Working together, the Restoration Program has made significant progress toward achieving its intended restoration and water supply management goals in five short years – all of which H.R.1837 would throw away in exchange for more years of legal battles. To date, the Restoration Program’s achievements include:
Restoration and Water Supply Projects – The Restoration Program has completed a draft programmatic environmental document that reflects years of planning and designing to build over $500 million in water supply, habitat restoration and flood management projects.
Interim Flow Releases – In October 2009, for the first time in over a half century, interim flows for fish and wildlife were released from Friant Dam. Because the river had been largely dry for 60 years, achieving this major milestone has provided important information regarding fish habitat conditions, flood management, and opportunities to recirculate flows and improve water supply management.
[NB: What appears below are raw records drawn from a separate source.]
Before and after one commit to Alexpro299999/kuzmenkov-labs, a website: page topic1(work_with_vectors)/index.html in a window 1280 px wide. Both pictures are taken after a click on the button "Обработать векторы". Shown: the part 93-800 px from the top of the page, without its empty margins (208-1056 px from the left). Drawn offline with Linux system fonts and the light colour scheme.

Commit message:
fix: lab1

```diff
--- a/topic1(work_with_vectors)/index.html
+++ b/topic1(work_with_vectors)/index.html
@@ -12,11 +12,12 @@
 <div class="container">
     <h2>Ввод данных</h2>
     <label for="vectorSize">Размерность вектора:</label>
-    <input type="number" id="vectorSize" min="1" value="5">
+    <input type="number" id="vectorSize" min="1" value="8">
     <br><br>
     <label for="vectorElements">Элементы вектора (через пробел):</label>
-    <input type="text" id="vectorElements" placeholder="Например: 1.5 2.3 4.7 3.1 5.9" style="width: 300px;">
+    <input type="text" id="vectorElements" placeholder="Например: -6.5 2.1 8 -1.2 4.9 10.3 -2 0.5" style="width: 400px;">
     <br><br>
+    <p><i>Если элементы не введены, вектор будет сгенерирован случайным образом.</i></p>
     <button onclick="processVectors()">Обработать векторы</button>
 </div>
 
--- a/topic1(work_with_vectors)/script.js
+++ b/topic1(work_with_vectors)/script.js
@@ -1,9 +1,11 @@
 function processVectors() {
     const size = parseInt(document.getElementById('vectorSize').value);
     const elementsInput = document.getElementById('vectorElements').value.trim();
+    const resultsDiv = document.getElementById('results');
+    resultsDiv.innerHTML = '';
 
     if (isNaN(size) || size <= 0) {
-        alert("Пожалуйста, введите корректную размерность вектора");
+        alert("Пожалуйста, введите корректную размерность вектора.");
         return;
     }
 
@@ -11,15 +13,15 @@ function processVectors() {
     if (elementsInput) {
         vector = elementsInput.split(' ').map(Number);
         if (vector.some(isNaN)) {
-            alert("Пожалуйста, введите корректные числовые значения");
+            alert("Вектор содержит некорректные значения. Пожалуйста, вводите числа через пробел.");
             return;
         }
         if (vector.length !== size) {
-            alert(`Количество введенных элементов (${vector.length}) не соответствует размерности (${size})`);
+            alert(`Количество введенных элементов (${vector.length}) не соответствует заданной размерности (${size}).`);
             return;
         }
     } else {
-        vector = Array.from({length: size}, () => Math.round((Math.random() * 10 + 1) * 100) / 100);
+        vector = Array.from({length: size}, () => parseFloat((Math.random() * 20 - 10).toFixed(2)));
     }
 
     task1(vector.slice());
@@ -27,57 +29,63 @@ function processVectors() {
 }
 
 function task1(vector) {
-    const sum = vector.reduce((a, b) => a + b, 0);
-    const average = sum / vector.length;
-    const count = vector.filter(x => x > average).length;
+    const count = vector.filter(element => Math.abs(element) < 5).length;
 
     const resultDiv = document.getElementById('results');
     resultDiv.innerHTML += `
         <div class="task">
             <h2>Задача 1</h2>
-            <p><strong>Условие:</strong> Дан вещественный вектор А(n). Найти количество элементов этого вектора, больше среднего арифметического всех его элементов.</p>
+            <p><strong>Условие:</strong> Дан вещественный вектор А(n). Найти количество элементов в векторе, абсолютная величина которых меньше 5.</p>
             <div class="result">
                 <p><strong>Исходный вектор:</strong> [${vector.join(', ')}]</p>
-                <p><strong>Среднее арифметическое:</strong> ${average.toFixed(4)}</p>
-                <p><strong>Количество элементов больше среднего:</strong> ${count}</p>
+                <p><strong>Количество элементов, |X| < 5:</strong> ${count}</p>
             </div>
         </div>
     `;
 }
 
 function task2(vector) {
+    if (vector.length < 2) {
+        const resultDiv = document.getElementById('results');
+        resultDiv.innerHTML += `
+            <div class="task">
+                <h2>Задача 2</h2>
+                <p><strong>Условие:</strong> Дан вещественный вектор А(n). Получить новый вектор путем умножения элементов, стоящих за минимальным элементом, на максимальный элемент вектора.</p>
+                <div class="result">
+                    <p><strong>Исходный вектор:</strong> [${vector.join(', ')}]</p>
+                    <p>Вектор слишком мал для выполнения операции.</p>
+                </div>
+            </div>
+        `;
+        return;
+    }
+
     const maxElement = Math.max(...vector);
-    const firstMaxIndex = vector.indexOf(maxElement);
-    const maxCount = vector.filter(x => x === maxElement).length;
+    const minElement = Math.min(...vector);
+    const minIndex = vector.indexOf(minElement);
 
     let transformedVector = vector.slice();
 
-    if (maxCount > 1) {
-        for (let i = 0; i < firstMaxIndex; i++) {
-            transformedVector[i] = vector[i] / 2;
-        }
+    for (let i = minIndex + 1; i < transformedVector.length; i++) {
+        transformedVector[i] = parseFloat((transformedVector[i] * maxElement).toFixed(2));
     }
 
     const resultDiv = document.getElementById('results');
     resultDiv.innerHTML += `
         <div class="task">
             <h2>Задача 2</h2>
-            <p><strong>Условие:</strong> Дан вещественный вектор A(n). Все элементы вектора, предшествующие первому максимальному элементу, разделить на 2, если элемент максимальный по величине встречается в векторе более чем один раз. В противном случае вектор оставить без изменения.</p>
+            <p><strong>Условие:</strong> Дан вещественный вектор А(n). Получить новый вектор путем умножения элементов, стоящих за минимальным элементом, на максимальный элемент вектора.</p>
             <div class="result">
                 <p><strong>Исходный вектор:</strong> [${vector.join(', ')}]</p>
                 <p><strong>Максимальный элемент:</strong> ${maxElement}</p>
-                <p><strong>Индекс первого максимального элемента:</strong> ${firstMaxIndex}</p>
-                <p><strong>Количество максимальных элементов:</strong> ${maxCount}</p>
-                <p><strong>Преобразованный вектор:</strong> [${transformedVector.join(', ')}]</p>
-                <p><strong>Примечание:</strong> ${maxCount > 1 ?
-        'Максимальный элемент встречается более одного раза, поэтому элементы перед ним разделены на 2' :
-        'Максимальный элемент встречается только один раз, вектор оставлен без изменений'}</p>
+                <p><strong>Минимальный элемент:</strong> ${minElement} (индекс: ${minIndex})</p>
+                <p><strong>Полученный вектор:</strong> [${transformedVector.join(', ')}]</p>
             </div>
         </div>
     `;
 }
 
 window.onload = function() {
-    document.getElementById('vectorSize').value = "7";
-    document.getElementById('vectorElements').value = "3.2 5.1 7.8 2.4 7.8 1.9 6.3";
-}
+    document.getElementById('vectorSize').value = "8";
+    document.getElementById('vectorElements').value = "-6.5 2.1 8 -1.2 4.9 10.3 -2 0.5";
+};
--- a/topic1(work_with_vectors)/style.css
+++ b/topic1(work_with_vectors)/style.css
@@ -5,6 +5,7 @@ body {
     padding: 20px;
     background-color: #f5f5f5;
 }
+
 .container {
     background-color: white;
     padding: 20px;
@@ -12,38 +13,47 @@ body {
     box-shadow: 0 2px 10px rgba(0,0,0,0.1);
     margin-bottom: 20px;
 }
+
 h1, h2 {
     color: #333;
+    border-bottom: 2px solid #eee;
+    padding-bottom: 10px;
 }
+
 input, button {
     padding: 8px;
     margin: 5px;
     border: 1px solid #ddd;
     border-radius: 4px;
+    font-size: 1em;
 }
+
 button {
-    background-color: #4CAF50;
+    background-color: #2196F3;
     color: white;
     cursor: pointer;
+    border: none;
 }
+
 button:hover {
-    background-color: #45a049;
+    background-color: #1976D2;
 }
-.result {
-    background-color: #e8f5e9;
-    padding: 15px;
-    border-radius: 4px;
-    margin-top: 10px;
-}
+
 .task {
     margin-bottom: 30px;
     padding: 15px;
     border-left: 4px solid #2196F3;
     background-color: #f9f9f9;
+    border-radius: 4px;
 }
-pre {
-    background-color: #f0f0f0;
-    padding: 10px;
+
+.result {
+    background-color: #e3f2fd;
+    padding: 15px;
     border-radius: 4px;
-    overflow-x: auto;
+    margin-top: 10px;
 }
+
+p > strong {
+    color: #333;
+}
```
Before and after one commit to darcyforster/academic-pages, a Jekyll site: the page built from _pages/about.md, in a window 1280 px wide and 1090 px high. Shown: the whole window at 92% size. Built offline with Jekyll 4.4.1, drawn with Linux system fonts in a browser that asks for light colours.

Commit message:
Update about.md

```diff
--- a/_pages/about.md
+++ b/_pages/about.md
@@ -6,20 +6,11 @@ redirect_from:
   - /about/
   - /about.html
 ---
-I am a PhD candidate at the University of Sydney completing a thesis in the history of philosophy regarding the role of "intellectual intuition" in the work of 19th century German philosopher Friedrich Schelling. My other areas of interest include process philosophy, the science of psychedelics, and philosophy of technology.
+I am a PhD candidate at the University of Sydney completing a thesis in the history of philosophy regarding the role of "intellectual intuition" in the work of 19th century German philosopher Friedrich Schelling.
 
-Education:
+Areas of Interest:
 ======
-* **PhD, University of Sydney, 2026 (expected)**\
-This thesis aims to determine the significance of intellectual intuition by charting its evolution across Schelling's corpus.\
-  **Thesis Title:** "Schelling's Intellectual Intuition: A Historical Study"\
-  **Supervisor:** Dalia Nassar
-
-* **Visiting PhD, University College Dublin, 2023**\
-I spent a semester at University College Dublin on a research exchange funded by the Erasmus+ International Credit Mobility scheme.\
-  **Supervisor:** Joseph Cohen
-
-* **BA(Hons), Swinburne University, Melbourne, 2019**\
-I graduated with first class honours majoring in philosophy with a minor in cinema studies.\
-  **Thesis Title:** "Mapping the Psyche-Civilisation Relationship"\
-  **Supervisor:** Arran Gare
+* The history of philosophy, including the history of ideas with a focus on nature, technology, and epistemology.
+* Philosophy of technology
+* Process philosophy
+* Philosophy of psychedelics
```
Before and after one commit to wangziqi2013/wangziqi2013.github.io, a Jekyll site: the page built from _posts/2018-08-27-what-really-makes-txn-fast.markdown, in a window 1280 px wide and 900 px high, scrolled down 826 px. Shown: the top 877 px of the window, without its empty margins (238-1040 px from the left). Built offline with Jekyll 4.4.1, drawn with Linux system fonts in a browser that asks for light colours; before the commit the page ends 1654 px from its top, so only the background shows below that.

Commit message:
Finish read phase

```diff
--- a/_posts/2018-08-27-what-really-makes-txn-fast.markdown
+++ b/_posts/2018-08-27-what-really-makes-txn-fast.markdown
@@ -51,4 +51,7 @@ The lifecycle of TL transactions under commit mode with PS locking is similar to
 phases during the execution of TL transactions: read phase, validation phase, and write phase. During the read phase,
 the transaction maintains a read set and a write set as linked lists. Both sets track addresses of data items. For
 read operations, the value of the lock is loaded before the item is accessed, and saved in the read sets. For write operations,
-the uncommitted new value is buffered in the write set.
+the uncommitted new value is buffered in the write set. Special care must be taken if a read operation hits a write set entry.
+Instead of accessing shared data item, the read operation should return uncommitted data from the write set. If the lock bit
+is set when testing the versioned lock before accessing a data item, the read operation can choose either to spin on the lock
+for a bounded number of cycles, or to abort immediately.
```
Water Management – A plan for a program to recirculate and reuse restoration flows is nearly complete and in 2010, almost 50,000 acre-feet of interim flow releases were recirculated back to Friant water districts to reduce water supply impacts. A draft feasibility study to provide $35 million in improvements to water supply canals is being finalized. In collaboration with local water agencies, the Restoration Program is also completing designs for a $20 million fish screen that it will construct to protect water supply diversions.
Fish Restoration Plan – The Restoration Program has created a comprehensive plan that addresses key aspects of restoring salmon to the San Joaquin River including reintroduction strategies, genetics management and habitat monitoring. In April, a test release of juvenile salmon was conducted and the preliminary data indicates unexpectedly high survival in the study area.
Flood Management – Absent the restoration effort, lands along the San Joaquin experience high groundwater that can impact crops during wet years like this, when flood control releases put water in the river. However, working with landowners and other interested parties, the Restoration Program has created a seepage management plan that includes a comprehensive monitoring network of over 130 wells to help study and address high groundwater impacts to downstream lands related to interim flows. Data being collected will also help in the development of the California Department of Water Resources’ FloodSAFE comprehensive flood management plan for the entire Central Valley.
This is the kind of real progress toward solving the environmental, flood management and water supply problems that the San Joaquin Valley needs. One of the ironic effects of this bill is that it would shut down water management programs that are designed to improve water supply for farmers in the Friant area. It’s not a surprise that the Friant Water Authority has opposed this provision.
These accomplishments are evidence that the Restoration Program is succeeding and diverse interests can work together to improve habitat, water supply management and flood protection. However, real challenges lay ahead. Achieving the successful restoration of the San Joaquin River will require many things, including working with local water districts and landowners to understand and address concerns and find solutions that support the continued water management and agricultural practices in the region while also enabling the restoration of a living river for all to enjoy. Concerns regarding the successful implementation of the restoration program are shared by all who are working to make this effort succeed, and it has been through working together that the program has achieved so much in the last five years. As such, what is needed is continued cooperation and constructive dialog between all parties to develop real solutions around which we can unite in a request to state and federal elected representatives for their support, not legislation like H.R.1837 that is intended to increase conflict and return this effort to court. It is in the interest of all stakeholders not to let efforts like H.R.1837 distract us from the important work that is underway nor undermine the growing cooperation between interested parties that will surely lead to the best possible outcome.